Jacqueline Runnberg, CFP® – (630) 966-2462 jrunnberg@oldsecond.com

Visit Old Second Wealth Management

Non-deposit investment products are not insured by the FDIC nor any govt agency; not a deposit of, or guaranteed by, the bank; may lose value.

Hong Kong Protests: Wealth Economic Update November 8, 2019

U.S. and World News

  • china-139085922_370On Monday, a 22-year-old Hong Kong student died after falling from a ledge of a car park during a police mission to clear an area during protests, sparking a new round of outrage against Beijing police. Reports say that the 22-year-old was trying to escape tear gas, however the exact reason for his fall are unclear. Additionally, a pro-Beijing lawmaker was stabbed in the street this week by someone impersonating a supporter. As of right now, police say that they were using tear gas to clear an area of protesters and deny any wrongdoing, but the death is creating outrage and a call for investigation by students at the city’s University of Science and Technology. Protests have become increasingly violent as Hong Kong continues to fight for Democracy with Chinese police, even after the controversial extradition bill was withdrawn in September.

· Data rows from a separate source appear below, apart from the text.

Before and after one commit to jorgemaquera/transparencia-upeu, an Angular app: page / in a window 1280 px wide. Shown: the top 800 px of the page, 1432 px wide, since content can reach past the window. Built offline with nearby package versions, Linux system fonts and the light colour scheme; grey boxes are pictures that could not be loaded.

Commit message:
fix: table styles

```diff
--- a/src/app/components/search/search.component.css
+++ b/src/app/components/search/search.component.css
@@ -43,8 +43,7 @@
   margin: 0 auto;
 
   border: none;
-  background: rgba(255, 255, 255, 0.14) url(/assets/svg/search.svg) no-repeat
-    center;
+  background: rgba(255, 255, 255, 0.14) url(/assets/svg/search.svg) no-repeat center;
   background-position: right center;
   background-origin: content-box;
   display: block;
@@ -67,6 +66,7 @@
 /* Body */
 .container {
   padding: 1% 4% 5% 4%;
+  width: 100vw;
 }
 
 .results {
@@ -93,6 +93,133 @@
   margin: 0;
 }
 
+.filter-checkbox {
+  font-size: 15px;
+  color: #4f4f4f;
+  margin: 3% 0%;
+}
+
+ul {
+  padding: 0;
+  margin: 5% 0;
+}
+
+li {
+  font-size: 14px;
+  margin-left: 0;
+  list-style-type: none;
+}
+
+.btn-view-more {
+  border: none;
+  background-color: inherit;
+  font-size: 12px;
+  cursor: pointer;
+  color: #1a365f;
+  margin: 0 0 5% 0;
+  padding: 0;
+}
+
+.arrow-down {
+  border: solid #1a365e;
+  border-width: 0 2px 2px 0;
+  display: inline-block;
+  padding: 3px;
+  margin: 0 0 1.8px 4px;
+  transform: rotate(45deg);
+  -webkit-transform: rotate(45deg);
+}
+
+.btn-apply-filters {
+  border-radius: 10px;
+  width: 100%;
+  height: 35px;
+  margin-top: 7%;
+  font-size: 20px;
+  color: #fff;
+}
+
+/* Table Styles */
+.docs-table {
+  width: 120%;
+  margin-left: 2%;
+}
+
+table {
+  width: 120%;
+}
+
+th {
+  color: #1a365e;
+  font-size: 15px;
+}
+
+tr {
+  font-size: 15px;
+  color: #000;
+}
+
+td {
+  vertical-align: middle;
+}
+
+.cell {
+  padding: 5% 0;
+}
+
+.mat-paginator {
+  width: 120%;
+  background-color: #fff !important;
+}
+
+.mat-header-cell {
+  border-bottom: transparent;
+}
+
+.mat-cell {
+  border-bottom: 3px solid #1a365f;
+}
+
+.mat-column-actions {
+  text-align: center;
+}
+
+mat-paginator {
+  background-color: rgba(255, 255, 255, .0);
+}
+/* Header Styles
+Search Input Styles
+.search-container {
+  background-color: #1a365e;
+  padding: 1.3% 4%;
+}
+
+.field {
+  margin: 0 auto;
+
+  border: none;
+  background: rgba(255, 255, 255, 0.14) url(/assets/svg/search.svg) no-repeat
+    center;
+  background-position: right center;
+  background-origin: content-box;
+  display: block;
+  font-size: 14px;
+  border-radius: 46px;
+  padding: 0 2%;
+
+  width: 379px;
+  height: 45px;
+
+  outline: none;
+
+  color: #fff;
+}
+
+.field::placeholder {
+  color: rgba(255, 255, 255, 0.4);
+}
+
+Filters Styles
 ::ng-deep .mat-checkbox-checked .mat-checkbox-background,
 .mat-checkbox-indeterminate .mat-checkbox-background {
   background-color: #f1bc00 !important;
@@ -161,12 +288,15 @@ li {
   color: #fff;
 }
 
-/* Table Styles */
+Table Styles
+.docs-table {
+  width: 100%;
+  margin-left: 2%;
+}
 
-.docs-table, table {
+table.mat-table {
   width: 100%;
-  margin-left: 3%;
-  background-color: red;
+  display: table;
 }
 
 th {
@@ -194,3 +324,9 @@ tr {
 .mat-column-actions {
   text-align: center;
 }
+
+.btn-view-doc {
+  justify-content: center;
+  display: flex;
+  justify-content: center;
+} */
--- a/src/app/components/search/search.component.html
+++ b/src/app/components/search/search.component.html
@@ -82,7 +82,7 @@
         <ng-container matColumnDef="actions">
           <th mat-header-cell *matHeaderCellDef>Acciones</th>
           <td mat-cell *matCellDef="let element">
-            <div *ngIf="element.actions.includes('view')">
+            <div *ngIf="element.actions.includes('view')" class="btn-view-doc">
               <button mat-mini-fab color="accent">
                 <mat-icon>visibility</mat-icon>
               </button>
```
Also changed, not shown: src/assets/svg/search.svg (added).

Markets

  • Markets rose higher again this week. The S&P 500 gained 0.93% and closed at 3,093, an ALL TIME HIGH. The Dow Jones rose 1.37% and closed at 27,681. Year-to-date, the S&P is up 25.36% and the Dow Jones is up 20.98%.
  • Yields spiked this week amid China trade optimism. The 5 year and 10 year U.S. Treasury Notes are yielding 1.75% and 1.94%, respectively.
  • The spot price of WTI Crude rose this week. Prices rose 2.14% and closed at $57.40 per barrel. Year to date, Oil prices are up 26.40%.
  • The spot price of Gold fell by 3.68% and closed at $1,458.15 per ounce. Year to date, Gold prices are up 13.70%.

Economic Data

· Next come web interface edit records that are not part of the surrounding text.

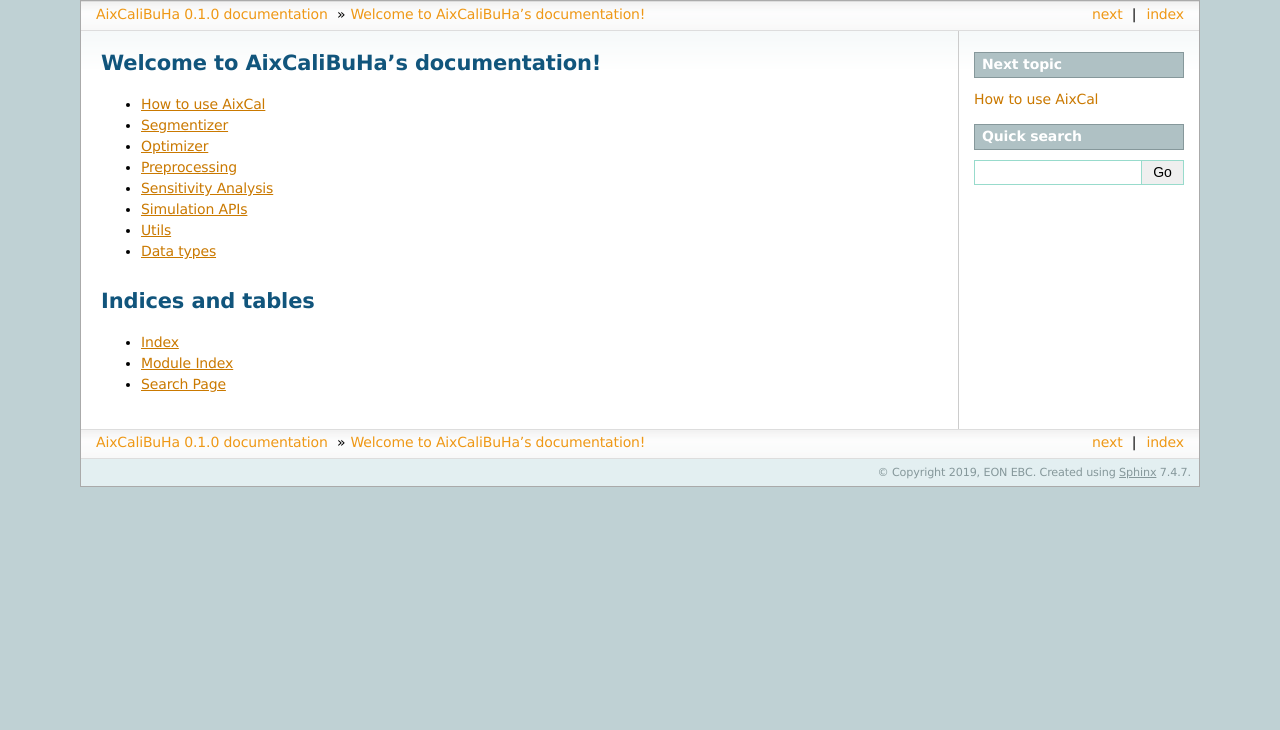
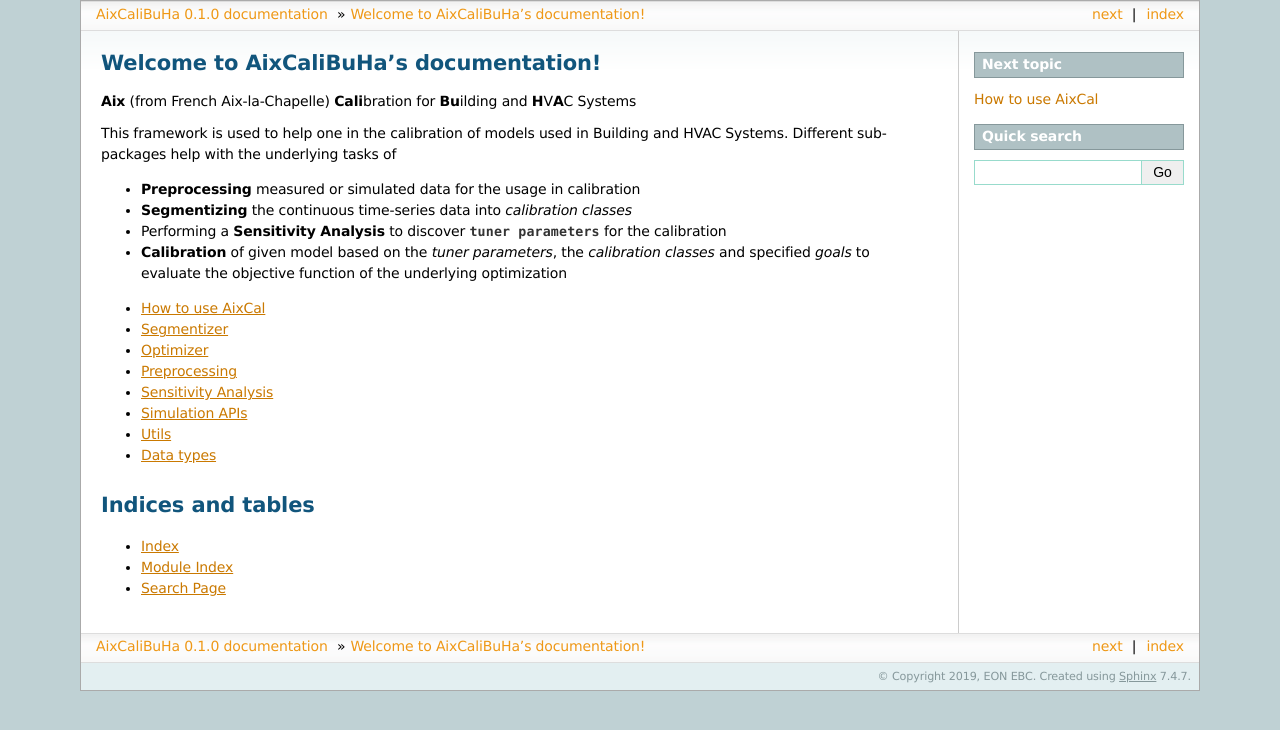
Before and after one commit to RWTH-EBC/AixCaliBuHA, a Sphinx documentation site: the page built from docs/source/index.rst, in a window 1280 px wide. Shown: the top 730 px of the page. Built offline with Sphinx 7.4.7, drawn with Linux system fonts in a browser that asks for light colours.

Commit message:
Further specify index.rst

```diff
--- a/docs/source/index.rst
+++ b/docs/source/index.rst
@@ -5,6 +5,17 @@
 
 Welcome to AixCaliBuHa's documentation!
 =======================================
+
+**Aix** (from French Aix-la-Chapelle) **Cali**\bration for **Bu**\ ilding and **H**\V\ **A**\C Systems
+
+This framework is used to help one in the calibration of models used in Building
+and HVAC Systems. Different sub-packages help with the underlying tasks of
+
+- **Preprocessing** measured or simulated data for the usage in calibration
+- **Segmentizing** the continuous time-series data into *calibration classes*
+- Performing a **Sensitivity Analysis** to discover :meth:`tuner parameters <aixcal.data_types.TunerParas>` for the calibration
+- **Calibration** of given model based on the *tuner parameters*, the *calibration classes* and specified *goals* to evaluate the objective function of the underlying optimization
+
 
 .. toctree::
    :maxdepth: 2
```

  • Initial jobless claims fell by 8,000 to 211,000 and the four-week moving average remained unchanged at 215,000. Claims rose by 2,000 in Illinois and fell by 3,000 in Michigan.
  • Factory orders fell by 0.6% versus expectations for a decline of 0.5%
  • The ISM non-manufacturing index rose by 2.1 points to 54.7 versus expectations for a reading of 53.5
  • The University of Michigan’s index of consumer sentiment rose by 0.2 points to 95.7 versus expectations for a reading of 95.5
  • Wholesale inventories fell by 0.4% versus expectations for a decline of 0.3%

Fact of the Week

37% of 2,003 Americans surveyed in the 1st quarter 2019 had less than $5,000 accumulated in pre-tax retirement accounts (source: Northwestern Mutual Planning & Progress Study).Please contact a member of the Wealth Management Department if you have any questions about this information.

Rich Gartelmann, CFP® – (630) 844-5730 –  rgartelmann@oldsecond.com
Steve Meves, CFA® – (630) 801-2217 – smeves@oldsecond.com
Brad Johnson, CFA®, CFP® – (630) 906-5545 bjohnson@oldsecond.com
Mike Cava, CFA®, CFP® – (630) 281-4522 mcava@oldsecond.com
Mike Demski – (630) 966-2430 mdemski@oldsecond.com
Jacqueline Runnberg, CFP® – (630) 966-2462 jrunnberg@oldsecond.com

Visit Old Second Wealth Management

Non-deposit investment products are not insured by the FDIC nor any govt agency; not a deposit of, or guaranteed by, the bank; may lose value.